To Be or Note2be, France Answers The Question

The Cost Of Compliance

At the beginning of this month, the French government took a bold step in an Orwellian direction. Note2be, a hugely successful networking site where students could go and rate their teachers’ performance, was directed to censor all the content on its site, removing all teachers’ names from any post by any user. If the site failed to comply, the fine would be 1,000 Euros every day until the site was in compliance.

The site had been online only since late January, but already over 50,000 teachers had marks rated on them. And the marks were overwhelmingly positive, with an average rating of well over 65% favorable. And it’s not like this was a new idea. Other countries have sites like this as well. The popular e-magazine Techdirt reports:

Sites like and have been around in the US for ages, but it appears that some other countries aren’t too thrilled with the concept. Last year, a teachers’ union in the UK demanded that the sites be banned which seemed a bit extreme.

It should be noted that the attempt to ban those sites in the UK appear to have failed. So what was it that prompted the French government to rule against the site? The Agence France-Presse (AFP) reports it this way, as found on AFP.Google:

A group of teachers and several teachers’ union asked a Paris court to decide whether the site broke privacy laws by publishing teachers’ names and ratings and whether it breached their right to be judged only by superiors.

On Monday, the court ordered the site to stop using teachers’ names both on the general site and in its discussion forums and said it would impose a fine of 1,000 euros per day for each day it failed to implement the judgment.

“The exercise of freedom of information and of expression has as limits that it does not damage teaching activities,” it said.

A Different Opinion

There are a couple of things there that bother someone such as myself. The first: “their right to be judged only by superiors”? I should hope that I would not need to add an expository statement to clarify my abhorence to the logic that could justify that way of thinking. To me, it sounds medieval. I get a picture in my mind of serfs, and the men who walk upon them. The second thing: While I agree with the final statement there, I don’t see how it’s applicable in this case. How does publishing these names “damage teaching activities”?

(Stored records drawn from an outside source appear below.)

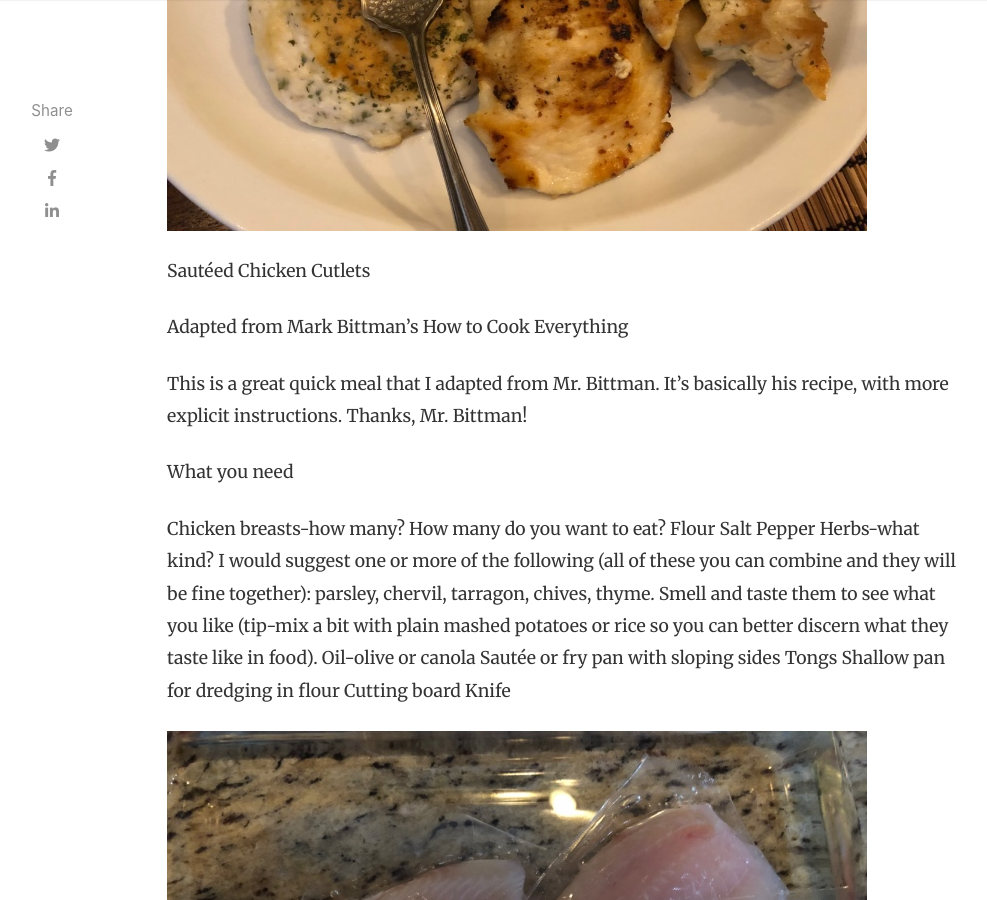
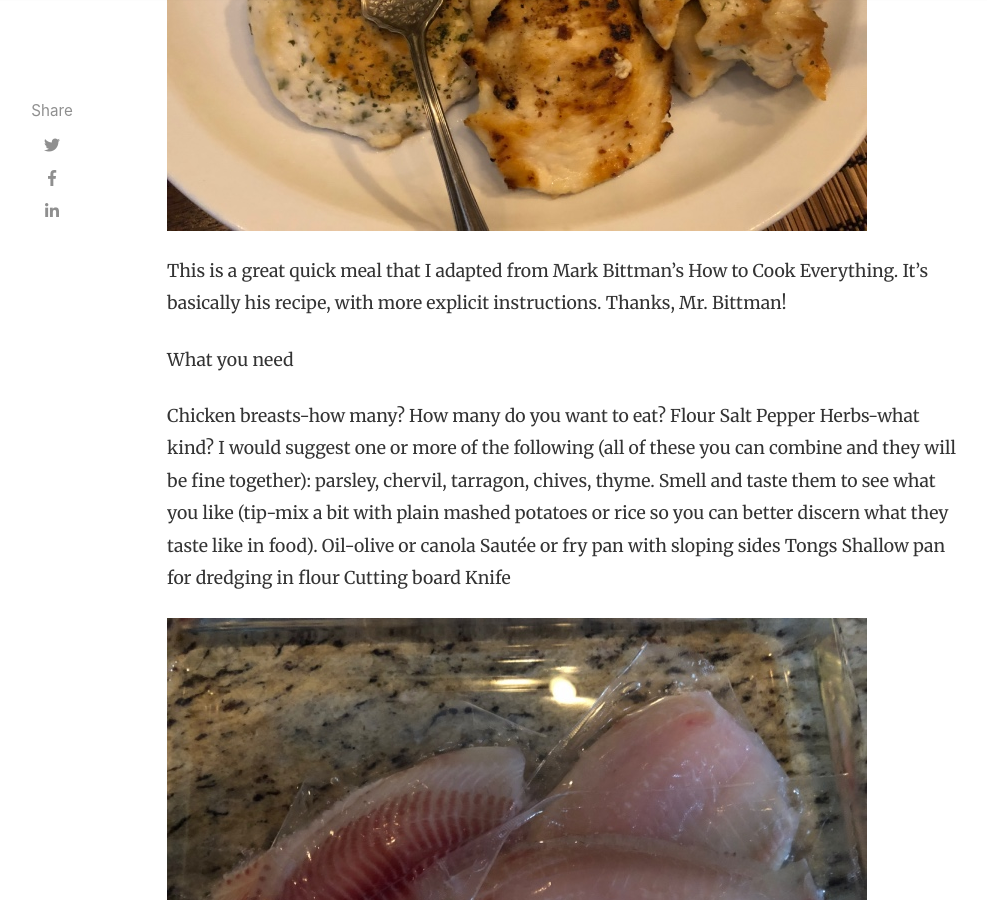
Before and after one commit to pknielski/pknielski.github.io, a Jekyll site: the page built from _posts/2019-05-11-sauteedcutlets.md, in a window 1280 px wide and 900 px high, scrolled down 708 px. Shown: the whole window, without its empty margins (118-1105 px from the left). Built offline with Jekyll 4.4.1, drawn with Linux system fonts in a browser that asks for light colours; nearby versions of some CDN libraries; comment, search, counter and statistics services are not loaded.

Commit message:
Update 2019-05-11-sauteedcutlets.md

```diff
--- a/_posts/2019-05-11-sauteedcutlets.md
+++ b/_posts/2019-05-11-sauteedcutlets.md
@@ -10,12 +10,7 @@ comments: false
 hidden: false
 title: Sauteed Chicken Cutlets
 ---
-
-Sautéed Chicken Cutlets
-
-Adapted from Mark Bittman’s How to Cook Everything
-
-This is a great quick meal that I adapted from Mr. Bittman. It’s basically his recipe, with more explicit instructions. Thanks, Mr. Bittman!
+This is a great quick meal that I adapted from Mark Bittman's How to Cook Everything. It’s basically his recipe, with more explicit instructions. Thanks, Mr. Bittman!
 
 What you need
 
```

This isn’t the 1st time this particular question has raised itself before the European people. The German courts last year decided something completely different, when faced with essentially the same question. AFP reports:

Last year a German court, hearing a case taken by a teacher against a rating site, ruled that teachers could be rated online by their pupils.

It said the ratings, so long as they were not defamatory, were allowable under the principles of freedom of expression and that publishing a teacher’s name was acceptable because it could easily be found on the school’s website.

Not To Be

In searching for information while writing this piece, I was surprised how much of the English speaking web was simply ignoring it. I was finally able to find a quote from one of the founders of Note2be, on WebProNews:

“This is an astonishing and surprising decision that has worrying implications for the development of the Web,” said Stephane Cola, who co-founded the site, Reuters reported. “The ranking and evaluation of professionals on the Web is a fundamental principle and a primary motor of the Internet around the world,” he told reporters after the verdict.”

In the end, for whatever logic or illogic there was behind the decision, the ultimate and unstated goal was achieved. By requiring the site to remove and monitor every single communication, the government placed impossible restrictions on the operation of the site, and it had to shut down to comply with the ruling. From the note on their front page: “This decision calls into question the operation even of all the forums of discussion, blogs and Community sites where the Net surfers could express themselves freely on the French Net.


Click on the thumbnail for a larger view. What you’ll see is a part of the website as it looks March 11th. The site’s in French, and though alot of you will no doubt be able to read it, some will not. So there’s a translation of the text which I got from Babelfish. It’s worth reading.

I am Jon. Thanks for stopping by.